This past week, reports have amassed on Russia increasing its deployment of troops near the Ukrainian border. It is estimated that this constitutes the largest deployment since Russia’s annexation of Crimea, with heavy equipment and artillery being towed from as far as Siberia. According to Russia’s deputy foreign minister Sergei Ryabkov, the build up is nothing more than an exercise but military experts say the troop movements paint a different picture.
Since the beginning of last week, there have been violent clashes between rioters and the police in Northern Ireland. The riots, in which all kinds of objects, including masonry, fireworks and even petrol bombs were thrown at the police, seem to have started in the city of Londonderry. From there, they spread to other parts of Northern Ireland, including the capital of Belfast. According to local media, no less than 70 police officers have been injured within the span of just eleven days.

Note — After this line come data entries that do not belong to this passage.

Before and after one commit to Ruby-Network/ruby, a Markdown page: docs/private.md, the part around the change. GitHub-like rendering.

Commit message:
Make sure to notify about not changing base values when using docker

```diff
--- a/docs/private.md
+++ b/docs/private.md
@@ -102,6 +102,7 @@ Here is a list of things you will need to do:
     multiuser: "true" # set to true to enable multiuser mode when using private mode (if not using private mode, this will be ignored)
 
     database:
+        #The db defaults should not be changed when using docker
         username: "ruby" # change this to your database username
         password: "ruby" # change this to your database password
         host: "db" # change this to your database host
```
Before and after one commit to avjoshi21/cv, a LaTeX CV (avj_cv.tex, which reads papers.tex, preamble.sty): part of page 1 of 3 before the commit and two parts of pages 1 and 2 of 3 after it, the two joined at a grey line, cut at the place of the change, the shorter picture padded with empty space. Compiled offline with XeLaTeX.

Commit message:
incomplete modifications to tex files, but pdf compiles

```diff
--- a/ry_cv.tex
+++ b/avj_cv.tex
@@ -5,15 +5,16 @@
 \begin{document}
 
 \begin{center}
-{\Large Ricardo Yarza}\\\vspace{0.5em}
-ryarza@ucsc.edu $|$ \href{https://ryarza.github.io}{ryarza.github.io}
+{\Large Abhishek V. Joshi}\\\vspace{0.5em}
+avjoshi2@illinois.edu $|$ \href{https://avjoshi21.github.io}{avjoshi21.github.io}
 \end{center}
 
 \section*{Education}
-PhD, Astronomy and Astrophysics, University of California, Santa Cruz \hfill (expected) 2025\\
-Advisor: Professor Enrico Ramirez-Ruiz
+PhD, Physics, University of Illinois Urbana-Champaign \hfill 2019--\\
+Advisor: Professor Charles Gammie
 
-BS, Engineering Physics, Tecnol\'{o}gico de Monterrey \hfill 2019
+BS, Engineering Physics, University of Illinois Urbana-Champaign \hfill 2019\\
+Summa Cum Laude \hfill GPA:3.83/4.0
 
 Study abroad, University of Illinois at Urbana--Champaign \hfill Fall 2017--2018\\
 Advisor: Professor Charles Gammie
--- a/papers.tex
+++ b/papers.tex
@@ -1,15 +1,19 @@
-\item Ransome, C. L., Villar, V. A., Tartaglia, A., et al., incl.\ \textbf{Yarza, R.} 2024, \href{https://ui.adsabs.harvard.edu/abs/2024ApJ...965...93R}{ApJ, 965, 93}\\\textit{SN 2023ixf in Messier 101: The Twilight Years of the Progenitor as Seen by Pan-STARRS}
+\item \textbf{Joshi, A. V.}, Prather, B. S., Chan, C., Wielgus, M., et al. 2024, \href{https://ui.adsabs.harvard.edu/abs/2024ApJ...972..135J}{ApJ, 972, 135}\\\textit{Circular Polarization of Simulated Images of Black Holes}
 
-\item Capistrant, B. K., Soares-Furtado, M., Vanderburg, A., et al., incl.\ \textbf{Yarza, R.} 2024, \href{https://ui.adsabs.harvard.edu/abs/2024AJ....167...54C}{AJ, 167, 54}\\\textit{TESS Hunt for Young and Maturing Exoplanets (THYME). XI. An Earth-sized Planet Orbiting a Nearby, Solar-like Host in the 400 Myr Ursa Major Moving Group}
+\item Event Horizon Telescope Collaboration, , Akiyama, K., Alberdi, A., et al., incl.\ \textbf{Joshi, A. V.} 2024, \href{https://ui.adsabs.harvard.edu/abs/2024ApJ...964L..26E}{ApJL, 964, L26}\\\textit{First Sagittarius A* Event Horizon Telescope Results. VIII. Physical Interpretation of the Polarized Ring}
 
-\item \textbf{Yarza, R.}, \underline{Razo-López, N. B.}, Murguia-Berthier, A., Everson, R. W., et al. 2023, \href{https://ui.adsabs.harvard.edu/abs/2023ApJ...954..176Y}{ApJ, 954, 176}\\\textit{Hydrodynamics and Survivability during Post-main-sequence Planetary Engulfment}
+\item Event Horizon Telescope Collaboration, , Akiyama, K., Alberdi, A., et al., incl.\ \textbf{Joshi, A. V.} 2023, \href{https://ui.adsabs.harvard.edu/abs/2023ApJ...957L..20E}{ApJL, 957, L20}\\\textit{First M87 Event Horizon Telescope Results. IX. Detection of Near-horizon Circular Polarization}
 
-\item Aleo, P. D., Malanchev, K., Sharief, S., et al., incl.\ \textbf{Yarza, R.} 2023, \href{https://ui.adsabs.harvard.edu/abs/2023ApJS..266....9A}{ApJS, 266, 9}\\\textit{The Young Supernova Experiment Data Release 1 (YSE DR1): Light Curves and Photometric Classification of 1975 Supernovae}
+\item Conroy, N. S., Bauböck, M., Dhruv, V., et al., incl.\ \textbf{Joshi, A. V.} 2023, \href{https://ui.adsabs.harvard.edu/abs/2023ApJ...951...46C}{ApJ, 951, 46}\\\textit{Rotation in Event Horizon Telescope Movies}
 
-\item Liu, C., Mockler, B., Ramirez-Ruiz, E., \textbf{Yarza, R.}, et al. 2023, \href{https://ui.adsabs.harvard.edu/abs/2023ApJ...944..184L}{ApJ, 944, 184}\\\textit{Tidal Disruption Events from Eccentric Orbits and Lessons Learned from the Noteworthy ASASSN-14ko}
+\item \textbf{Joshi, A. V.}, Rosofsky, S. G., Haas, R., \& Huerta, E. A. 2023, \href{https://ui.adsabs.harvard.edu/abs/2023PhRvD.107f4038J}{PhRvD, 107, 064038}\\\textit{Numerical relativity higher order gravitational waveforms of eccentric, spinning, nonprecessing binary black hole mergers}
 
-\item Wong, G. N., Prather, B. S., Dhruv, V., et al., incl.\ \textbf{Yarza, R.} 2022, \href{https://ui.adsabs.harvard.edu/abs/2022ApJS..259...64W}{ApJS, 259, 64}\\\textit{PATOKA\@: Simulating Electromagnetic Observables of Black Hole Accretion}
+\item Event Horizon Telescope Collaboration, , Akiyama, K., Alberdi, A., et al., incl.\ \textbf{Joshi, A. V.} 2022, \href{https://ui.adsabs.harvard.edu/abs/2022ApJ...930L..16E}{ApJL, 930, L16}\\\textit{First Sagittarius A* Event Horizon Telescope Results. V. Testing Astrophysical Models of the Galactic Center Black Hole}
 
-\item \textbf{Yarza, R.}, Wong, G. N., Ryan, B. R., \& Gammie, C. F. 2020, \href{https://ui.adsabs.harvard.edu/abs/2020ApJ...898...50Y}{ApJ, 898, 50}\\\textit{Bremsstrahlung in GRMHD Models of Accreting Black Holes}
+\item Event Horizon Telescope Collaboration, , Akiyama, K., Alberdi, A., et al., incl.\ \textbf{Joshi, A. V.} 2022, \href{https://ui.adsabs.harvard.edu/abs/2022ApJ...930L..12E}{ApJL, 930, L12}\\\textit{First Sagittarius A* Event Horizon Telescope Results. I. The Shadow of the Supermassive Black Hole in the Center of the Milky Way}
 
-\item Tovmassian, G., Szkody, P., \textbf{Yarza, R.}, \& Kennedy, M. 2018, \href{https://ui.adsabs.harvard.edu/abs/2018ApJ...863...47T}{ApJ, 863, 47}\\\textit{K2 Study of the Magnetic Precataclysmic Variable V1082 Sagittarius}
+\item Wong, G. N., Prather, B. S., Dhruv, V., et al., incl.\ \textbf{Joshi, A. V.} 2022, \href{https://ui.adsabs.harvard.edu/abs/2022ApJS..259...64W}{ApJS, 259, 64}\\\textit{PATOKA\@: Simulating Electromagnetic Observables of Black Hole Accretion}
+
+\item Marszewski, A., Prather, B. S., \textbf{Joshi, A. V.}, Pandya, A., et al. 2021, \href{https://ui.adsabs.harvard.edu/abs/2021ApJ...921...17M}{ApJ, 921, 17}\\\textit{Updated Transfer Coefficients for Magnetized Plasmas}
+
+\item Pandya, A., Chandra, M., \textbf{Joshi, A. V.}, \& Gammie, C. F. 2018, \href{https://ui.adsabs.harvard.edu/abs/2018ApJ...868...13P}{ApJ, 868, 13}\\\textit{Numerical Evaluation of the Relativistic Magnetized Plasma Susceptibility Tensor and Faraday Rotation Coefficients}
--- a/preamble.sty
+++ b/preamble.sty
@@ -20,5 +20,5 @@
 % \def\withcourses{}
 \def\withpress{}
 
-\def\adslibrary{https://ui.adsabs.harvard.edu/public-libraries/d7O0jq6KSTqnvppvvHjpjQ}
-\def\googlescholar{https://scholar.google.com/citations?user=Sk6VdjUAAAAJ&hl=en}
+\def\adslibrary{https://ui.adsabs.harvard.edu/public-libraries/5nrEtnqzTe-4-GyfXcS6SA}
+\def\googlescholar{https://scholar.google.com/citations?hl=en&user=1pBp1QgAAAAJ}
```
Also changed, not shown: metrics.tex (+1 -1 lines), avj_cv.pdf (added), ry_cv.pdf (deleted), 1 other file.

Kurz is creating an Us (Eastern bloc plus Austria) vs. Them (western states like France, Germany) in the EU in his fight for the solidarity clause that should allow for a fairer distribution of vaccine doses to deprivileged countries. The problem: his own country is not actually suffering as much as others. With a vaccine progress of around 15.4% having received the first shot, Austria fares better than Germany, currently at 12.9%, and lies above EU average. So why is he doing this? And what exactly is happening anyway?
In 2020, 409 women were killed in Turkey and dozens of other women were found dead under suspicious circumstances. Since the beginning of this year , already 77 women have suffered the same fate – an unfortunate trend that most probably will continue throughout the upcoming months. These numbers should make everyone queasy, though apparently, they do not have the same effect on Erdogan and his political allies.
Spanish political scientist Martin Alberdi Rodriguez speaks, as always, about Europe with his frenemies and forbidden lovers Federico Giovannini and Jules Ortjens. The Italian Marxist philosopher and the Dutch local leader of pan-European party Volt rarely agree, except on the fact that we need to be speaking of Europe.
Last week, environmental organisations installed banners with the slogan “Vjosa river national park now” in front of famous monuments like the Eiffel Tower in Paris, the Brandenburger Tor in Berlin, and the EU Commission in Brussels calling for the preservation of the Albanian Vjosa river. NGOs want the river to get a ‘national park’ status before a new administration comes in.
Stricter rules are going to apply to European vaccine exports. The European Commission, yesterday, added the principles of reciprocity and proportionality to the transparency and authorisation mechanism (a mechanism that allows Member States to stop vaccine exports under certain conditions). The two new principles allow countries to look at how much the destination country is exporting itself and if the conditions in that country are better or worse than the EU’s.
The European Commission proposed its long-awaited Digital Green Certificate last week. The certificate, which is welcomed by countries that wish to open up their tourist sector this month but despised by anti-vax tweeters that think it’s the EU’s newest strategy to keep everyone prisoner, is meant to facilitate free movement again. This comes after a period of rather restricted movement, with more and more Member States recently stopping travellers at the border.
The European Commission announced on Monday that it has sent a letter of formal notice to the government of the UK for the violation of the Protocol on Ireland and Northern Ireland, as well as the good faith obligation, which is part of the Brexit Withdrawal Agreement. With this step, the Commission has started the infringement procedure, which might eventually bring the UK before the European Court of Justice – if it does not take the necessary actions to prevent this.
The European Parliament voted yesterday to declare the whole European Union an LGBTIQ Freedom zone. The resolution, on which 492 MEPs voted in favour, 141 voted against and 46 abstained, comes as a response to the declaration of LGBTIQ-free zones in over a hundred Polish regions, counties and municipalities and is intended to put political pressure on states with illiberal tendencies.